"The ideal homeownership was lower at 61% for those still living in the family home by early adulthood compared with higher-income couples living independently (at) 80%," Parkinson said.
Despite rising housing costs, many young adults still believed homeownership was attainable. Overall, one in three said they would be purchasing a home within the next five years. Another third said they would buy over the next five to 10 years.
"We found that many emerging adults had a 'blind optimism' that they would be able to achieve their housing aspirations despite not actively planning for their housing future," Parkinson said.
Education as a marker of possible homeownership
The study also found that educational status has become a key marker of whether homeownership is considered possible, with two-thirds of households with a tertiary-educated member believing they could buy a house within five years.
On the other hand, only a little over a third of those who finished Year 12 believed they could attain homeownership. This proportion further decreased to less than a quarter for those who completed Year 11 and below.
The ideal housing for young adults
The study also indicated the ideal housing condition for these young adults. It found that preference for apartment-living actually deteriorated with age.
In fact, only 34% of emerging adults planned to live in an apartment. This rate went down to 21% amongst the early adult population.
"Young adults also want more space. The largest share of both emerging and early adults indicated that a four-bedroom house is ideal. This compares to just 20% of those over 55 years of age who wanted four or more bedrooms," Parkinson said.
Will the first-home owner deposit help close the housing gap?
Parkinson said factors such as the affordability of the housing market, sluggish income growth, and employment insecurity are making it a struggle for emerging and early adults to achieve longer-term housing aspirations.
"Housing policy needs to become more realistic about the housing futures of young Australians.

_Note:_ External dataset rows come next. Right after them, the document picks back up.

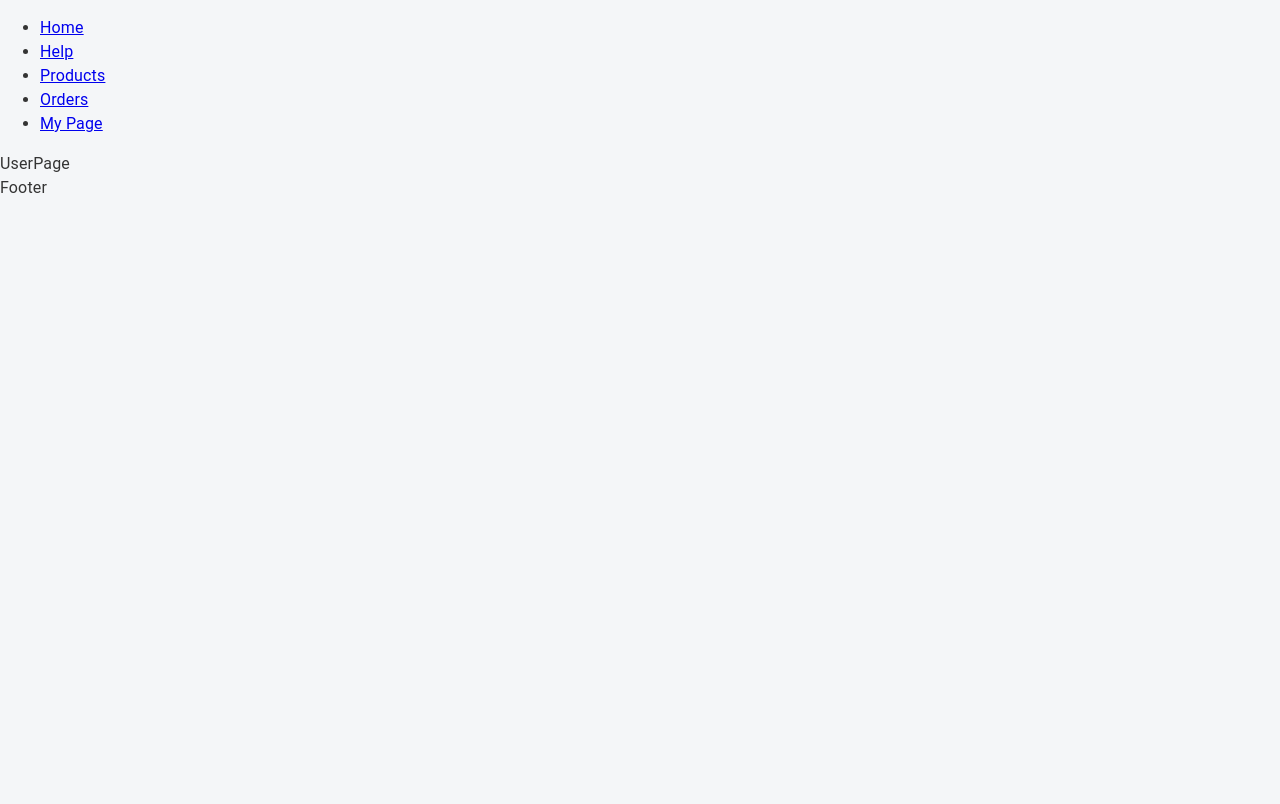
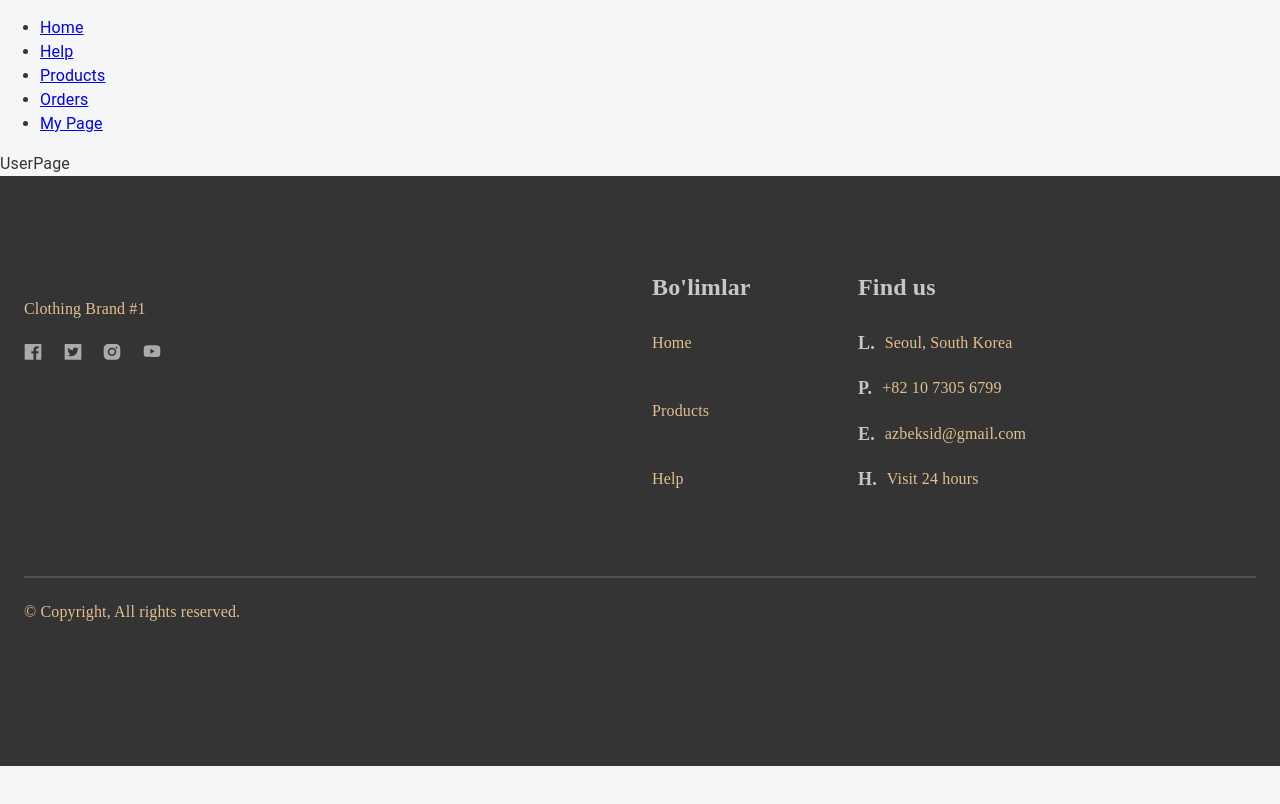
Before and after one commit to azizbeksiddikov/wear-it-react, a React (Create React App) app: page /member-page in a window 1280 px wide. Shown: the top 804 px of the page. Built offline with nearby package versions, Linux system fonts and the light colour scheme.

Commit message:
feat: develop Basket

```diff
--- a/src/app/App.tsx
+++ b/src/app/App.tsx
@@ -10,6 +10,7 @@ import UserPage from './screens/userPage';
 import Footer from './components/footer';
 import '../css/app.css';
 import '../css/navbar.css';
+import '../css/footer.css';
 
 function App() {
 	const location = useLocation();
--- a/src/app/components/footer/index.tsx
+++ b/src/app/components/footer/index.tsx
@@ -1,5 +1,77 @@
-import React from "react";
+import React from 'react';
+import { Box, Container, Stack } from '@mui/material';
+import { Link } from 'react-router-dom';
+import styled from 'styled-components';
+
+const Footers = styled.div`
+	width: 100%;
+	height: 590px;
+	display: flex;
+	background: #343434;
+	background-size: cover;
+`;
 
 export default function Footer() {
-  return <div>Footer</div>;
+	const authMember = null;
+
+	return (
+		<Footers>
+			<Container>
+				<Stack flexDirection={'row'} sx={{ mt: '94px' }}>
+					<Stack flexDirection={'column'} style={{ width: '340px' }}>
+						<Box className={'foot-desc-txt'}>Clothing Brand #1</Box>
+						<Box className="sns-context">
+							<img src={'/icons/facebook.svg'} alt="facebook" />
+							<img src={'/icons/twitter.svg'} alt="twitter" />
+							<img src={'/icons/instagram.svg'} alt="instagram" />
+							<img src={'/icons/youtube.svg'} alt="youtube" />
+						</Box>
+					</Stack>
+					<Stack sx={{ ml: '288px' }} flexDirection={'row'}>
+						<Stack>
+							<Box>
+								<Box className={'foot-category-title'}>Bo'limlar</Box>
+								<Box className={'foot-category-link'}>
+									<Link to="/">Home</Link>
+									<Link to="/products">Products</Link>
+									{authMember && <Link to="/orders">Orders</Link>}
+									<Link to="/help">Help</Link>
+								</Box>
+							</Box>
+						</Stack>
+						<Stack sx={{ ml: '100px' }}>
+							<Box>
+								<Box className={'foot-category-title'}>Find us</Box>
+								<Box
+									flexDirection={'column'}
+									sx={{ mt: '20px' }}
+									className={'foot-category-link'}
+									justifyContent={'space-between'}
+								>
+									<Box flexDirection={'row'} className={'find-us'}>
+										<span>L.</span>
+										<div>Seoul, South Korea</div>
+									</Box>
+									<Box className={'find-us'}>
+										<span>P.</span>
+										<div>+82 10 7305 6799</div>
+									</Box>
+									<Box className={'find-us'}>
+										<span>E.</span>
+										<div>azbeksid@gmail.com</div>
+									</Box>
+									<Box className={'find-us'}>
+										<span>H.</span>
+										<div>Visit 24 hours</div>
+									</Box>
+								</Box>
+							</Box>
+						</Stack>
+					</Stack>
+				</Stack>
+				<Stack style={{ border: '1px solid #C5C8C9', width: '100%', opacity: '0.2' }} sx={{ mt: '80px' }}></Stack>
+				<Stack className={'copyright-txt'}>© Copyright, All rights reserved.</Stack>
+			</Container>
+		</Footers>
+	);
 }
--- a/src/app/components/headers/HomeNavbar.tsx
+++ b/src/app/components/headers/HomeNavbar.tsx
@@ -2,19 +2,19 @@ import React from 'react';
 import { Box, Button, Container, Stack } from '@mui/material';
 import { NavLink } from 'react-router-dom';
 
-export function HomeNavbar() {
-	const authMember = true;
+export default function HomeNavbar() {
+	const authMember = null;
 
 	return (
 		<div className="home-navbar">
-			<Container sx={{ mt: '55px', height: '642px' }}>
-				<Stack sx={{ height: '50px' }} flexDirection={'row'} justifyContent={'space-between'} alignItems={'center'}>
+			<Container className="navbar-container">
+				<Stack className="menu">
 					<Box>
 						<NavLink to="/">
-							<Box>Wear It</Box>
+							<img className="brand-logo" src="/icons/burak.svg" alt="brand-logo" />
 						</NavLink>
 					</Box>
-					<Stack flexDirection={'row'} justifyContent={'space-between'} minWidth={'700px'} alignItems={'center'}>
+					<Stack className="links">
 						<Box className={'hover-line'}>
 							<NavLink to="/" activeClassName={'underline'}>
 								Home
@@ -47,20 +47,33 @@ export function HomeNavbar() {
 						{/* Basket */}
 						{!authMember ? (
 							<Box>
-								<Button variant="contained" style={{ background: '#3776CC', color: '#f8f8ff' }}>
+								<Button variant="contained" className="login-button">
 									Login
 								</Button>
 							</Box>
 						) : (
-							<Button variant="contained" style={{ background: '#3776CC', color: '#f8f8ff' }}>
-								Logout
-							</Button>
+							<img className="user-avatar" src={'/icons/default-user.svg'} aria-haspopup={'true'} alt="user-avatar" />
 						)}
 					</Stack>
 				</Stack>
-				<Stack>Detail</Stack>
+				<Stack className="header-frame">
+					<Stack className="detail">
+						<Box className="head-main-text">World's Most Delicious Cousine</Box>
+						<Box className="wel-text">The Choice, not just a choice</Box>
+						<Box className="service-text">24 hours service</Box>
+						<Box className="signup">
+							{!authMember ? (
+								<Button variant="contained" className="signup-button">
+									SIGN UP
+								</Button>
+							) : null}
+						</Box>
+					</Stack>
+					<Stack className="logo-frame">
+						<div className="logo-img"></div>
+					</Stack>
+				</Stack>
 			</Container>
 		</div>
 	);
 }
-export default HomeNavbar;
--- /dev/null
+++ b/src/css/footer.css
@@ -0,0 +1,94 @@
+.foot-desc-txt {
+	margin-top: 22px;
+	font-family: 'Poppins';
+	font-style: normal;
+	font-weight: 400;
+	font-size: 16px;
+	line-height: 34px;
+	color: #e3c08d;
+}
+
+.sns-context {
+	margin-top: 17px;
+	width: 137px;
+	display: flex;
+	flex-direction: row;
+	justify-content: space-between;
+}
+
+.foot-category-title {
+	width: 106px;
+	font-family: 'Poppins';
+	font-style: normal;
+	font-weight: 600;
+	font-size: 24px;
+	line-height: 34px;
+	color: #c5c8c9;
+}
+
+.foot-category-link {
+	margin-top: 20px;
+	height: 170px;
+	display: flex;
+	flex-direction: column;
+	justify-content: space-between;
+	height: 170px;
+	font-family: 'Poppins';
+	font-style: normal;
+	font-weight: 400;
+	font-size: 16px;
+	line-height: 34px;
+}
+
+.foot-category-link a {
+	color: #e3c08d;
+	text-decoration: none;
+	cursor: pointer;
+}
+
+.find-us {
+	display: flex;
+	flex-direction: row;
+}
+
+.find-us span {
+	font-family: 'Poppins';
+	font-style: normal;
+	font-weight: 700;
+	font-size: 18px;
+	line-height: 34px;
+	color: #c5c8c9;
+}
+
+.find-us div {
+	margin-left: 10px;
+	font-family: 'Poppins';
+	font-style: normal;
+	font-weight: 400;
+	font-size: 16px;
+	line-height: 34px;
+	color: #e3c08d;
+}
+
+.copyright-txt {
+	margin-top: 17px;
+	font-family: 'Poppins';
+	font-style: normal;
+	font-weight: 400;
+	font-size: 16px;
+	line-height: 34px;
+	color: #e3c08d;
+}
+
+.foot-category-title:after {
+	display: block;
+	content: '';
+	border-bottom: solid 2px #d7b686;
+	transform: scaleX(0);
+	transition: transform 250ms ease-in-out;
+	transform-origin: 0% 50%;
+}
+
+.foot-category-title:hover:after {
+	transform: scaleX(1);
+}
--- a/src/css/navbar.css
+++ b/src/css/navbar.css
@@ -4,6 +4,43 @@
 	display: flex;
 	background: url('/public/img/banner.webp');
 	background-size: cover;
+}
+
+.home-navbar .navbar-container {
+	margin-top: 55px;
+	height: 642px;
+}
+
+.home-navbar .navbar-container .menu {
+	height: 50px;
+	display: flex;
+	flex-direction: row;
+	justify-content: space-between;
+	align-items: center;
+}
+
+.home-navbar .navbar-container .menu .brand-logo {
+	width: 125px;
+	height: 30px;
+}
+
+.home-navbar .navbar-container .menu .links {
+	min-width: 700px;
+	display: flex;
+	flex-direction: row;
+	justify-content: space-between;
+	align-items: center;
+}
+
+.home-navbar .navbar-container .menu .links .login-button {
+	background: #3776cc;
+	color: #f8f8ff;
+}
+
+.home-navbar .navbar-container .menu .links .user-avatar {
+	width: 50px;
+	height: 50px;
+	border-radius: 24px;
 }
 
 .home-navbar a {
@@ -35,3 +72,86 @@
 .home-navbar div.hover-line:after {
 	transform-origin: 0% 50%;
 }
+
+.home-navbar .navbar-container .header-frame {
+	margin-top: 142px;
+	height: 462px;
+	display: flex;
+	flex-direction: row;
+	justify-content: space-between;
+}
+
+.home-navbar .navbar-container .header-frame .detail {
+	width: 510px;
+	display: flex;
+	flex-direction: column;
+}
+
+.home-navbar .navbar-container .header-frame .detail .head-main-text {
+	width: 450px;
+	height: 150px;
+	font-family: 'Roboto Serif';
+	font-size: 50px;
+	font-style: normal;
+	font-weight: 500;
+	line-height: normal;
+	letter-spacing: -0.75px;
+	color: #f8f8ff;
+}
+
+.home-navbar .navbar-container .header-frame .detail .wel-text {
+	width: 510px;
+	height: 42px;
+	font-family: 'Roboto Serif';
+	font-size: 36px;
+	font-style: normal;
+	font-weight: 400;
+	line-height: normal;
+	letter-spacing: -0.54px;
+	color: #d7b686;
+}
+
+.home-navbar .navbar-container .header-frame .detail .service-text {
+	margin-top: 23px;
+	width: 153px;
+	height: 23px;
+	font-family: 'Roboto Serif';
+	font-size: 20px;
+	font-style: normal;
+	font-weight: 400;
+	line-height: normal;
+	letter-spacing: -0.3px;
+	color: #d5d5d5;
+}
+.home-navbar .navbar-container .header-frame .detail .signup {
+	margin-top: 73px;
+}
+
+.home-navbar .navbar-container .header-frame .detail .signup .signup-button {
+	width: 210px;
+	height: 60px;
+	border-radius: 4px;
+	background: #1976d2;
+	text-align: center;
+	font-family: Poppins;
+	font-size: 17px;
+	font-style: normal;
+	font-weight: 400;
+	line-height: normal;
+	color: #f8f8ff;
+}
+
+.home-navbar .navbar-container .header-frame .logo-frame {
+	margin-top: 43px;
+	width: 690px;
+	height: 419px;
+}
+
+.home-navbar .navbar-container .header-frame .logo-frame .logo-img {
+	width: 100%;
+	height: 100%;
+	background: url('/public/img/logo.webp');
+	background-size: contain;
+	background-repeat: no-repeat;
+	filter: invert(25%);
+}
```
Also changed, not shown: package.json (+12 -0 lines), src/app/components/headers/Basket.tsx (added, +106 -0 lines).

Achieving both short- and longer-term aspirations requires new policy frameworks that can enable young people to move towards attaining secure independence," she said.
Parkinson believes that the government's plan to help first-home buyers break into the market by lowering the required deposit amount could be a step towards achieving affordability.
"But before young people even contemplate homeownership they need greater support in making key life transitions, such as from education to work, via more continuous and integrated packages of housing assistance," she said.